Producing and Negotiating Non-Citizenship: Precarious Legal Status in Canada and Irregular Migrant Domestic Workers in Europe: Who Cares?

Producing and Negotiating Non-Citizenship: Precarious Legal Status in Canada and Irregular Migrant Domestic Workers in Europe: Who Cares?

Kathryn Tomko Dennler, a PhD candidate at York University reviews Producing and Negotiating Non-Citizenship: Precarious Legal Status in Canada, edited by Luin Goldring and Patricia Landolt, and Irregular Migrant Domestic Workers in Europe: Who Cares?  edited by Anna Triandafyllidou. The book edited by Goldring & Landolt deals with the precarity experienced by irregular workers in Canada from three angles: its historical and legal production, its lived experience, and the contestation of non-citizenship by institutional actors. Triandafyllidou’s book examines the structural conditions that generate demand for migrant domestic workers and the resulting system in which those workers are made to be extremely vulnerable to exploitation. The research in both books indicates that states often create and tolerate structural constraints that diminish the agency and well-being of migrants. Both also examine migrant rights, access to services, family life and career paths.

Publication Part Of International Migration Review
Author Names

Producing and Negotiating Non-Citizenship: Precarious Legal Status in Canada
Edited by Luin Goldring (York University) and Patricia Landolt (University of Toronto, Scarsborough)

Irregular Migrant Domestic Workers in Europe
Edited by Anna Triandafyllidou, European University Institute

Reviewed by Kathryn Tomko Dennler, York University

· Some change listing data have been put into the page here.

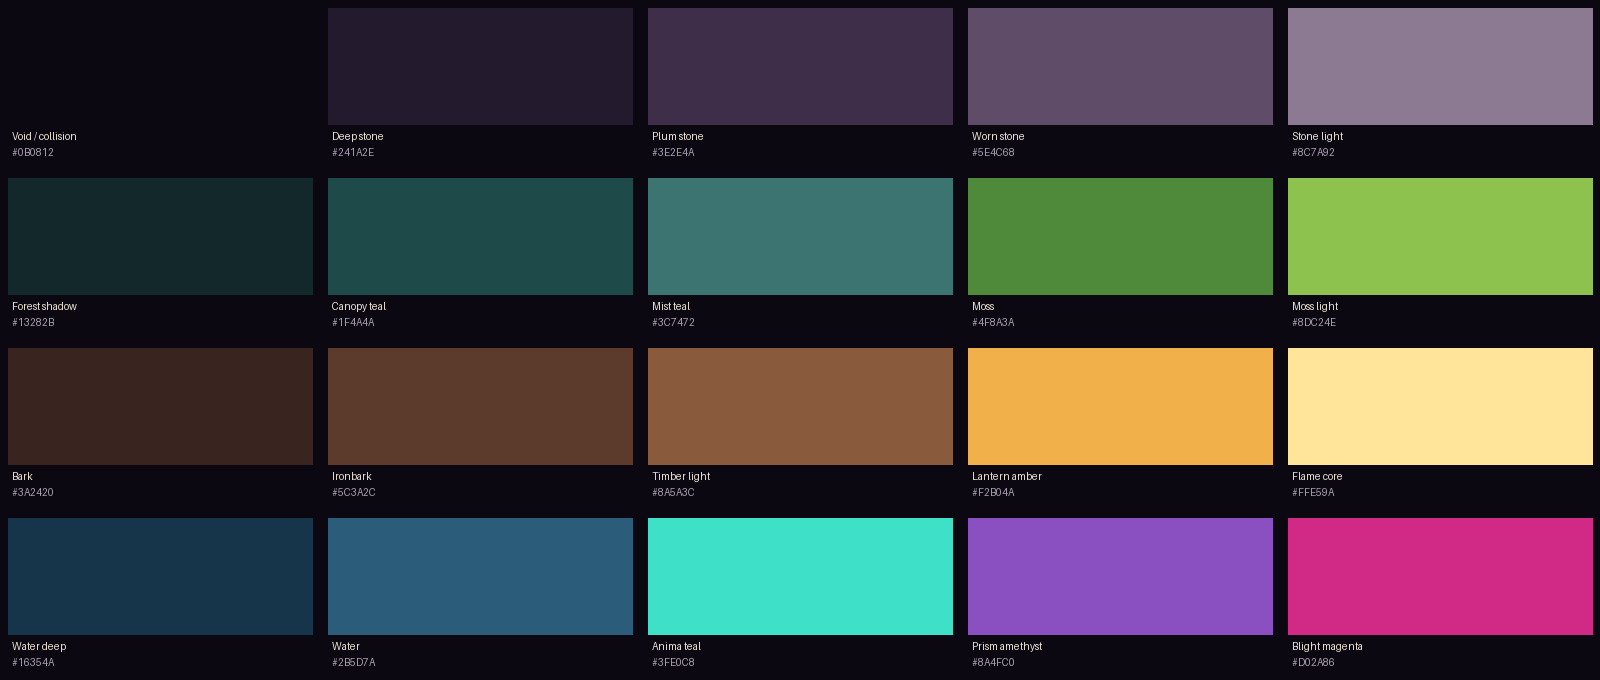
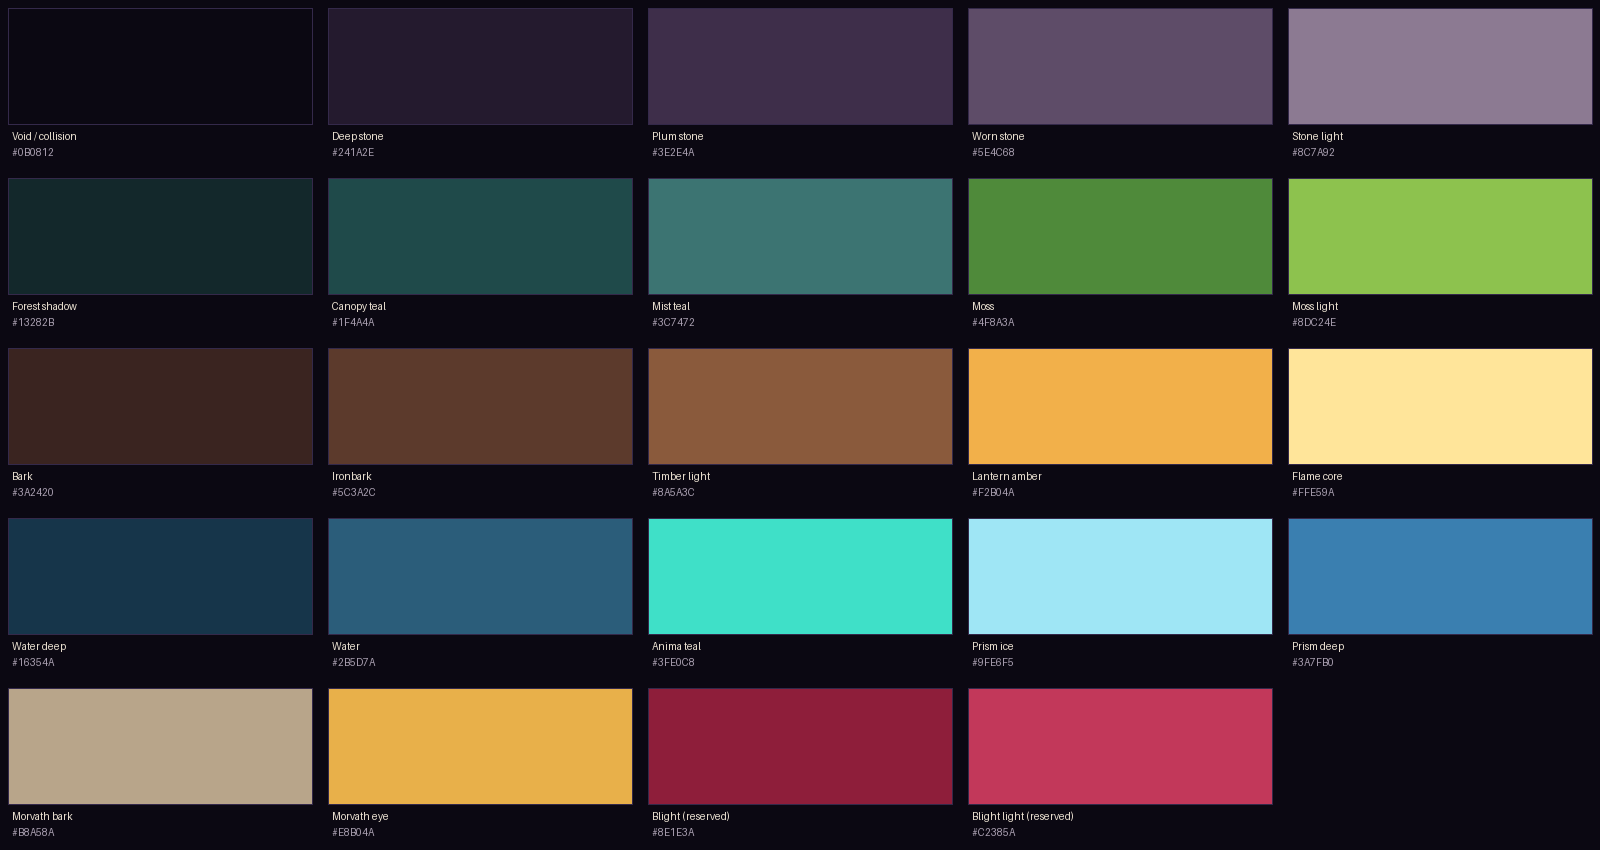
Apply colour language: icy-blue Prism, crimson Blight, amber-eyed bark for Morvath
Claude-Session: https://claude.ai/code/session_01SvL2i4yhX2odqCS85ey5ZS

diff --git a/docs/art-production/ironbark-environment-prompt-book.html b/docs/art-production/ironbark-environment-prompt-book.html
@@ -337,7 +337,7 @@ ul.checks li::before { content: ""; width: 14px; height: 14px; margin-top: 5px; 
           <li>It is real pixel art: hard square pixels on one even grid, no blur, no soft gradients, no anti-aliased edges.</li>
           <li>No text, labels, grid lines, swatches or watermarks.</li>
           <li>Transparent where the card says so, with no checkerboard or white fringe.</li>
-          <li>Magenta appears nowhere: it belongs to the Blight alone.</li>
+          <li>No crimson tendrils, red roots or magenta: those belong to the Blight alone.</li>
         </ul></div>
         <div class="kv"><h3>Terrain and masonry</h3><ul class="checks">
           <li>The walking line is dead straight: lay a ruler on it.</li>
@@ -439,7 +439,7 @@ ul.checks li::before { content: ""; width: 14px; height: 14px; margin-top: 5px; 
     ["Stone light", "#8C7A92"], ["Forest shadow", "#13282B"], ["Canopy teal", "#1F4A4A"], ["Mist teal", "#3C7472"],
     ["Moss", "#4F8A3A"], ["Moss light", "#8DC24E"], ["Bark", "#3A2420"], ["Ironbark", "#5C3A2C"],
     ["Timber light", "#8A5A3C"], ["Lantern amber", "#F2B04A"], ["Flame core", "#FFE59A"], ["Water deep", "#16354A"],
-    ["Water", "#2B5D7A"], ["Anima teal", "#3FE0C8"], ["Prism amethyst", "#8A4FC0"], ["Blight magenta (reserved)", "#D02A86"]
+    ["Water", "#2B5D7A"], ["Anima teal", "#3FE0C8"], ["Prism ice", "#9FE6F5"], ["Prism deep", "#3A7FB0"], ["Morvath bark", "#B8A58A"], ["Blight crimson (reserved)", "#8E1E3A"]
   ];
 
   // ---------------------------------------------------------------------------
@@ -457,7 +457,7 @@ ul.checks li::before { content: ""; width: 14px; height: 14px; margin-top: 5px; 
       "- Pixel scale x" + scale + ": every art pixel is an exact " + scale + " x " + scale + " px square of one flat colour, aligned to a " + scale + " px grid from the top-left corner. No anti-aliasing, no blur, no smooth gradients, no sub-pixel detail, no soft brushes.",
       "- Strict orthographic side view, like a 2D platformer: no perspective, no camera tilt, no visible top surfaces, no vanishing points.",
       "- Soft ambient light from above, the same on every piece. No cast shadows onto the background, no bloom, no lens effects. Glows and halos around lights are made by the game: paint a lantern's flame and lit glass, never the halo around it.",
-      "- Colour rules: Lantern amber #F2B04A and flame #FFE59A mean warm light and safety. Anima teal #3FE0C8 means life-force and things the player can use. Prism amethyst #8A4FC0 belongs to the Prism. Blight magenta #D02A86 belongs to the Blight alone: never use it here. Moss #4F8A3A and #8DC24E are for living growth. Void #0B0812 is the deepest shadow and the inside of every solid mass.",
+      "- Colour rules: Lantern amber #F2B04A and flame #FFE59A mean warm light and safety. Anima teal #3FE0C8 means life-force and things the player can use. Icy blue #9FE6F5 and #3A7FB0 belong to the Prism and its shards. Crimson tendrils #8E1E3A and #C2385A belong to the Blight alone: never use crimson, blood-red or magenta here, and never paint red roots or vines. Moss #4F8A3A and #8DC24E are for living growth. Void #0B0812 is the deepest shadow and the inside of every solid mass.",
       "",
       "Canvas",
       "- Exact canvas: " + card.canvas + ".",
@@ -596,7 +596,7 @@ ul.checks li::before { content: ""; width: 14px; height: 14px; margin-top: 5px; 
         "TASK: a far parallax layer of silhouettes for Ironbark, transparent above the skyline.",
         "",
         "- A soft, hazy line of distant forest canopy and the ruined towers and aqueduct arches of an old civilisation, in two flat-ish values of misty teal-grey #3C7472 and #1F4A4A, very low contrast.",
-        "- Once, off-centre, very small and far away: the Sovereign Spire, a tall, slender, impossibly high tower of pale stone with a faint amethyst #8A4FC0 glint at its tip. It is a landmark, not the subject: no more than one fifth of the canvas height.",
+        "- Once, off-centre, very small and far away: the Sovereign Spire, a tall, slender, impossibly high tower of pale stone with a faint icy-blue #9FE6F5 glint at its tip. It is a landmark, not the subject: no more than one fifth of the canvas height.",
         "- The layer is solid from the skyline down to the bottom edge, fading to a flat mist colour at the bottom.",
         "- The left and right edges must join; keep the Spire away from both edges."
       ] },
@@ -643,7 +643,7 @@ ul.checks li::before { content: ""; width: 14px; height: 14px; margin-top: 5px; 
         "",
         "- A massive twisting trunk #3A2420 and #5C3A2C with deep bark grooves and moss, roots that spread wide at the bottom edge and grip stones, and a broad canopy of deep teal and green leaf masses that fills the top half.",
         "- One long branch reaches out to the right with an iron chain and a hanging lantern on it (paint the lantern lit: amber glass and flame, no halo).",
-        "- Twisting through the bark of the crown: three or four dark red thorny roots, each ending in a knot with a single closed eye. They look dormant, almost asleep.",
+        "- Grown into the bark of the crown: three or four knots of pale, smooth bark #B8A58A, each with a single closed eye. They look dormant, almost asleep. No red anywhere on the tree.",
         "- A small Ironbark Guard shrine of stacked stones at the trunk's foot, with old offerings.",
         "- The trunk's lower part is drawn to sit behind the playfield floor; leave the bottom 128 px as roots only."
       ] },
@@ -666,10 +666,10 @@ ul.checks li::before { content: ""; width: 14px; height: 14px; margin-top: 5px; 
         "TASK: an Oru'Vex Prism-shard shrine, in two states, side by side on a transparent canvas, each in a 1408 px wide cell with transparent space between.",
         "",
         "- A raised stone dais with a short flight of steps, inside a great carved octagonal stone frame with quatrefoil openings, as in mockup D. The ground line at the bottom is perfectly straight.",
-        "- Rising from the dais: a cluster of dark Prism crystal pillars #3E2E4A tinged with #8A4FC0, a stone brazier in front.",
+        "- Rising from the dais: a cluster of Prism crystal shards, icy blue #3A7FB0 with paler facets #9FE6F5, a stone brazier in front. (Mockup D shows purple crystals and thorns: ignore those colours.)",
         "- In the base of the frame, on the right: a small empty socket shaped for a crystal, dark and lifeless.",
         "- LEFT, dormant: the brazier is cold, the crystals dull.",
-        "- RIGHT, awakened: the brazier burns amber (flame only, no halo), the crystals hold a soft inner amethyst light, and thin lines of Anima teal #3FE0C8 trace the carvings.",
+        "- RIGHT, awakened: the brazier burns amber (flame only, no halo), the crystals hold a soft inner icy-blue light, and thin lines of Anima teal #3FE0C8 trace the carvings.",
         "- No Blight thorns in either state: this shrine is still clean."
       ] },
     { id: "L4", group: "landmarks", file: "landmark_arch_bridge", title: "The broken arch bridge",
@@ -772,15 +772,15 @@ ul.checks li::before { content: ""; width: 14px; height: 14px; margin-top: 5px; 
         "- No fire is shown: the game adds it."
       ] },
     { id: "GT3", group: "gates", file: "gate_thorn_knot", title: "Thorn knot (Thorn-Line: T1)",
-      about: "Morvath's anchor. Crimson, one eye. Dormant in Ironbark from the first minute; it wakes once Kleo has the Thorn-Line.",
+      about: "Morvath's anchor. Pale bark, one amber eye, never red. Dormant in Ironbark from the first minute; it wakes once Kleo has the Thorn-Line.",
       canvas: "1024×512 px (art 128 × 64 px at x8)", game: "2 tiles × 2 tiles, 2 states", attach: ["A", "B"],
       text: [
-        "TASK: a knot of dark red thorny roots with a single eye at its centre, in two states side by side on a transparent canvas.",
+        "TASK: a knot of pale, smooth, twisted bark with short thorns and a single eye at its centre, in two states side by side on a transparent canvas.",
         "",
-        "- LEFT, dormant: the eye is closed, the thorns dull dark red #6A1E28.",
-        "- RIGHT, awake: the eye is open, an amber-gold iris, and the thorns a brighter crimson #B0303C. It looks alert, not evil.",
+        "- LEFT, dormant: the eye is closed, the bark a dull pale grey-brown #8C7B66.",
+        "- RIGHT, awake: the eye is open with an amber-gold iris #E8B04A, the bark brighter #B8A58A with thin copper veins. It looks alert, wise and old, not evil.",
         "- Short root ends on all four sides, so it can sit inside bark or stone.",
-        "- Crimson must stay clearly different from magenta: this is Morvath, not the Blight."
+        "- No red, crimson or magenta at all: red tendrils are the Blight, and this is Morvath."
       ] },
     { id: "GT4", group: "gates", file: "gate_prism_socket", title: "Prism socket (Anima Siphon: S1)",
       about: "An empty Oru'Vex socket set in stone. Gold-edged, dark, and patient until the last act.",
@@ -789,7 +789,7 @@ ul.checks li::before { content: ""; width: 14px; height: 14px; margin-top: 5px; 
         "TASK: a socket set into a carved stone block, in two states side by side on a transparent canvas.",
         "",
         "- LEFT, empty: a faceted hollow edged with tarnished gold, dark inside, the carved lines around it dead.",
-        "- RIGHT, powered: a Prism crystal seated in it, glowing amethyst #8A4FC0, and the carved lines around it filled with Anima teal #3FE0C8.",
+        "- RIGHT, powered: a Prism shard seated in it, glowing icy blue #9FE6F5, and the carved lines around it filled with Anima teal #3FE0C8.",
         "- The block's four edges are straight so it sits flush in a wall."
       ] }
   ];

diff --git a/design/world-and-regions.md b/design/world-and-regions.md
@@ -20,7 +20,7 @@ Companion to `ability-atlas.md`. Based on the macro map mockup
    Vexari too.
 
 ### What it means in play
-- **The map tells it:** Blight veins (magenta) radiate *out of the Prism* at
+- **The map tells it:** Blight veins (crimson-magenta on the map, red tendrils in the world) radiate *out of the Prism* at
   the bottom of the map. A player who looks at the map can see where the
   rot comes from before anyone says it.
 - **It spreads by act.** The vein overlay grows at story beats, re-routing
@@ -167,11 +167,21 @@ suspicious of one another so nobody notices villagers vanishing.
 About 9 h on the critical path; about 12–15 h with rescues, secrets and the
 Tide-Weaver and Orun content.
 
+## 4a. Colour language (canon)
+
+| Thing | Colour | Notes |
+|---|---|---|
+| **The Sovereign Prism** and its shards | Icy blue-cyan `#9FE6F5`, deep `#3A7FB0` | Mockup N and the macro map |
+| **The Blight** | Crimson tendrils `#8E1E3A`, highlight `#C2385A`; magenta veins on the map | Mockups I, M, N |
+| **Anima** (Kleo's magic, life-force) | Teal `#3FE0C8` | Spark, Lance, vats |
+| **Morvath** (thorn knots) | Pale bark `#B8A58A`, amber-gold eye `#E8B04A`; copper on the map | Never red |
+| **Warm safety** | Lantern amber `#F2B04A` | Saves, the Refuge |
+
 ## 4b. Gate legend (the map's coloured bars)
 
 Each gate colour means exactly one requirement for the whole game, and each
 is paired with an icon shape so the map stays readable for colour-blind
-players. **Magenta is reserved for the Blight.**
+players. **Crimson and magenta are reserved for the Blight.**
 
 | Colour | Icon | Requirement |
 |---|---|---|
@@ -181,10 +191,10 @@ players. **Magenta is reserved for the Blight.**
 | Sky white | Feather | Wing-Cloak |
 | Teal | Droplet | Deep-Glow Breath |
 | Pale violet | Spiral eye | Memory-Meld |
-| Crimson | Thorn knot | Thorn-Line |
-| Prism gold | Diamond socket | Anima Siphon |
+| Copper | Thorn knot | Thorn-Line |
+| Prism ice-blue | Diamond socket | Anima Siphon |
 | Silver | Voice sigil | Story gate (a Kindred Voice convinced) |
-| Magenta | Vein | Blight: spreads by act, cleared later by Siphon |
+| Crimson-magenta | Vein | Blight: spreads by act, cleared later by Siphon |
 
 The bars on the mockup stay conceptual until the lock-and-key registry
 assigns each one.

diff --git a/design/ability-atlas.md b/design/ability-atlas.md
@@ -198,21 +198,22 @@ abilities.
 - **Vocabulary:** swinging across Thorn Knot chains; pull a cocoon down from
   out of reach; rip shields off Carapax; drag a counterweight or bridge;
   yank a spider off a wall.
-- **Gate look:** a **red thorn knot with one closed eye** (the red vines in
-  mockup 5 are its early, dormant form).
+- **Gate look:** a **knot of pale, smooth bark with one closed amber-gold
+  eye** (copper on the map). It is deliberately *not* red: red tendrils are
+  the Blight.
 - **Combat:** a gap-closer, a shield-stripper, and a pull on small enemies.
 - **Combines with:** Glide (swing-release-glide), Ward (strip then bash),
   Meld (anchors that exist only in the past).
 - **Bypass:** **Hard.**
-- **Found:** from **Morvath**, who tests Kleo in her Observatory. The red
-  roots from minute 1 are her watching.
+- **Found:** from **Morvath**, who tests Kleo in her Observatory. The
+  closed-eyed knots from minute 1 are her watching.
 
 ### 8 · Anima Siphon (drain + power)
 - **Verb:** drain; give.
 - **Numbers:** a 3-tile tether. Draining heals and fills the Anima bar.
   Giving powers Oru'Vex machinery.
 - **Vocabulary:** power dead Spire lifts and doors; drain Blight crystals
-  (the purple growths in mockup 5) to clear Blightwater and Blight mist;
+  (the crimson growths in the mockups) to clear Blightwater and Blight mist;
   restore withered hub plants; drain enemies to heal.
 - **Gate look:** a **dark Prism crystal socket** (present from region 1).
 - **Combat:** a sustain/drain tether.
@@ -224,6 +225,9 @@ abilities.
 ---
 
 ## 2b. Spells: Kleo's Anima magic (teal bar)
+
+The caster in the Alchemist's works mockup (I) is Kleo, in a late-game
+look: the hat and long coat are an outfit she gains later.
 
 Kleo casts with the teal bar, which is her Anima. Both spells are teal
 because teal means Anima. The mockups show them: the orb in the Silk Mother
@@ -277,7 +281,7 @@ fight, the beam in the Alchemist's works.
 | Wing-Cloak | Chasm with a fluttering torn banner |
 | Deep-Glow | Dark, unlit deep water |
 | Memory-Meld | Flickering teal outline of a past structure |
-| Thorn-Line | Red thorn knot with a closed eye |
+| Thorn-Line | Pale bark knot with a closed amber-gold eye |
 | Anima Siphon | Empty dark-Prism socket |
 
 ## 4. Rescue tie-in (hub services)

diff --git a/design/lock-and-key.md b/design/lock-and-key.md
@@ -133,10 +133,10 @@ rescue or a truth).
 | M4 | Foundry | Walls that didn't exist before the Vexari | Hard | ✔ | A bypass |
 | M5 | High-Spire | Critical path after the Reveal | Hard | — | — |
 
-### 7 · Thorn-Line: crimson bar, thorn-knot icon
+### 7 · Thorn-Line: copper bar, thorn-knot icon
 | ID | Region | Where | H/S | Before key? | Return pays |
 |---|---|---|---|---|---|
-| T1 | Ironbark | Closed-eye thorn knots on the great tree's crown (the red roots that watch from minute 1) | Hard | ✔ | The tree's crown: a vista of the Spire and a Voice beat |
+| T1 | Ironbark | Closed-eyed bark knots on the great tree's crown (Morvath watching from minute 1) | Hard | ✔ | The tree's crown: a vista of the Spire and a Voice beat |
 | T2 | Hearth-Plains | Knots over the silk-farm ravine | Hard | ✔ | A secret |
 | T3 | Fen-Stalker | Knot chains across the bog | Hard | ✔ | The Observatory back door, a loop |
 | T4 | Tide-Weaver | Knots over the tide gate | Hard | ✔ | A Tide-Weaver rescue |
@@ -157,7 +157,7 @@ rescue or a truth).
 | V1 | Refuge → High-Spire | Hearth-Plains + Dusk-Drifter Voices convinced (the High-Spire won't receive an Ironbark guard otherwise) |
 | V2 | Sovereign Prism | All seven Voice Sigils united |
 
-### The Blight: magenta, a state, not a key
+### The Blight: crimson tendrils, a state, not a key
 Blight veins spread at **act 2** (after the Reveal) and **act 3** (after the
 Siphon), re-routing earlier regions. Anima Siphon drains Blight crystals,
 so the Blight is both a new lock and its own key.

Journal International Migration Review
Date of Publication Spring 2014
Pages 278-279
DOI 10.1111/imre.12079
Volume 48
Issue Number 1